→ **Input for this task**
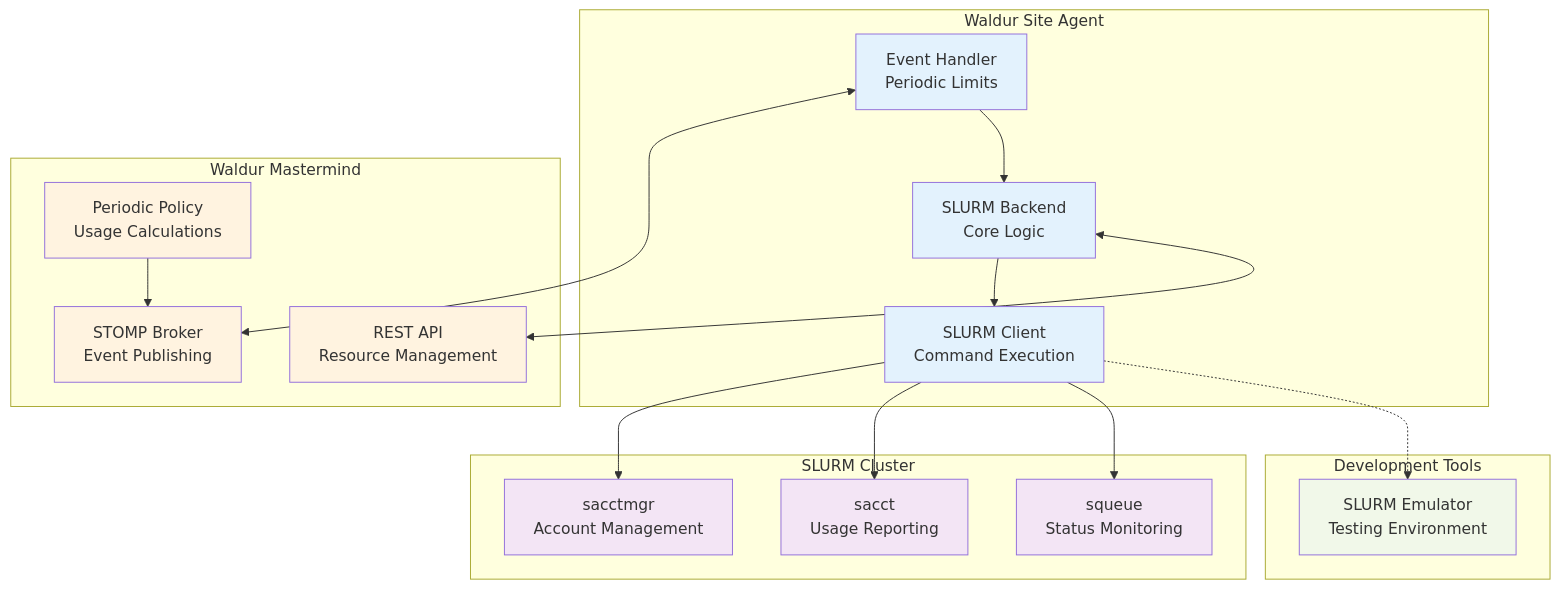
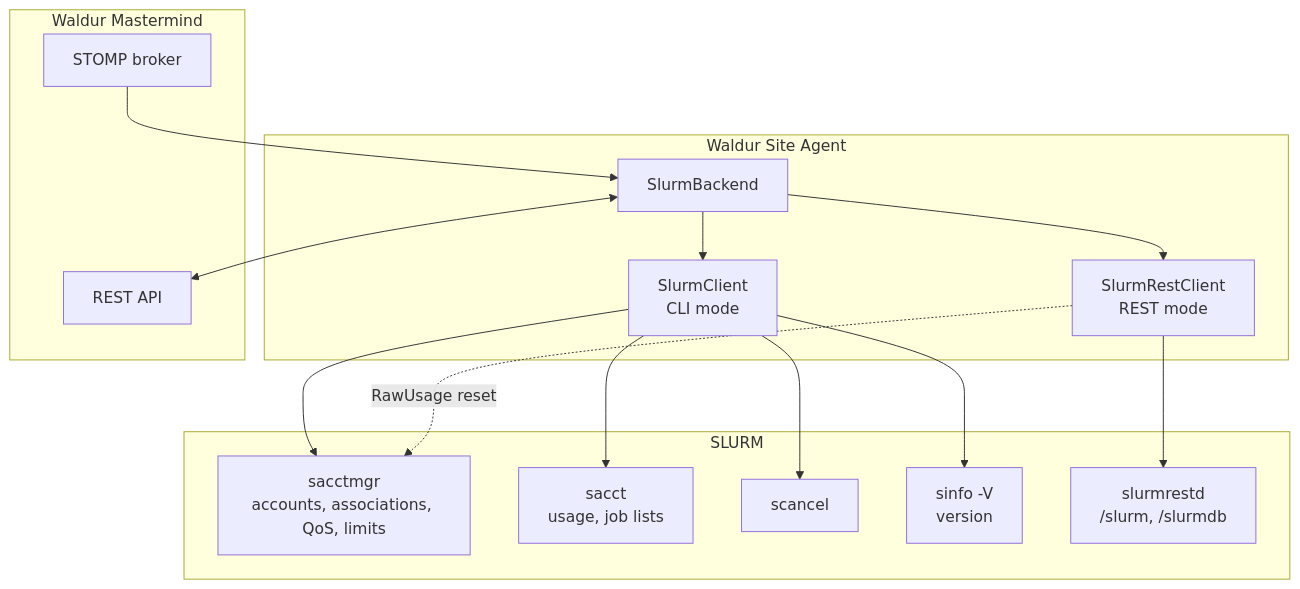
One commit to waldur/waldur-site-agent changed the second of 2 diagrams in plugins/slurm/README.md. Above: the diagram before and after it, drawn with Mermaid. The commit also changed other lines of this file and 10 other files, not shown here.

````diff
--- a/plugins/slurm/README.md
+++ b/plugins/slurm/README.md
@@ -478,47 +623,32 @@
 ```mermaid
 graph TB
     subgraph "Waldur Site Agent"
-        BACKEND[SLURM Backend<br/>Core Logic]
-        CLIENT[SLURM Client<br/>Command Execution]
-        EVENTS[Event Handler<br/>Periodic Limits]
+        BACKEND[SlurmBackend]
+        CLIENT[SlurmClient<br/>CLI mode]
+        REST[SlurmRestClient<br/>REST mode]
     end
 
-    subgraph "SLURM Cluster"
-        SACCTMGR[sacctmgr<br/>Account Management]
-        SACCT[sacct<br/>Usage Reporting]
-        SQUEUE[squeue<br/>Status Monitoring]
+    subgraph "SLURM"
+        SACCTMGR[sacctmgr<br/>accounts, associations, QoS, limits]
+        SACCT[sacct<br/>usage, job lists]
+        SCANCEL[scancel]
+        SINFO[sinfo -V<br/>version]
+        SLURMRESTD[slurmrestd<br/>/slurm, /slurmdb]
     end
 
     subgraph "Waldur Mastermind"
-        API[REST API<br/>Resource Management]
-        STOMP[STOMP Broker<br/>Event Publishing]
-        POLICY[Periodic Policy<br/>Usage Calculations]
+        API[REST API]
+        STOMP[STOMP broker]
     end
 
-    subgraph "Development Tools"
-        EMULATOR[SLURM Emulator<br/>Testing Environment]
-    end
-
-    %% Connections
     BACKEND --> CLIENT
+    BACKEND --> REST
     CLIENT --> SACCTMGR
     CLIENT --> SACCT
-    CLIENT --> SQUEUE
-    CLIENT -.-> EMULATOR
-
+    CLIENT --> SCANCEL
+    CLIENT --> SINFO
+    REST --> SLURMRESTD
+    REST -. RawUsage reset .-> SACCTMGR
     BACKEND <--> API
-    EVENTS <--> STOMP
-    POLICY --> STOMP
-    EVENTS --> BACKEND
-
-    %% Styling
-    classDef agent fill:#e3f2fd
-    classDef slurm fill:#f3e5f5
-    classDef waldur fill:#fff3e0
-    classDef dev fill:#f1f8e9
-
-    class BACKEND,CLIENT,EVENTS agent
-    class SACCTMGR,SACCT,SQUEUE slurm
-    class API,STOMP,POLICY waldur
-    class EMULATOR dev
+    STOMP --> BACKEND
 ```
````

→ **Exercise objective**
Read through the entries and copy every line that includes "STOMP".

→ **Exercise answer**
-        STOMP[STOMP Broker<br/>Event Publishing]
+        STOMP[STOMP broker]
-    EVENTS <--> STOMP
-    POLICY --> STOMP
-    class API,STOMP,POLICY waldur
+    STOMP --> BACKEND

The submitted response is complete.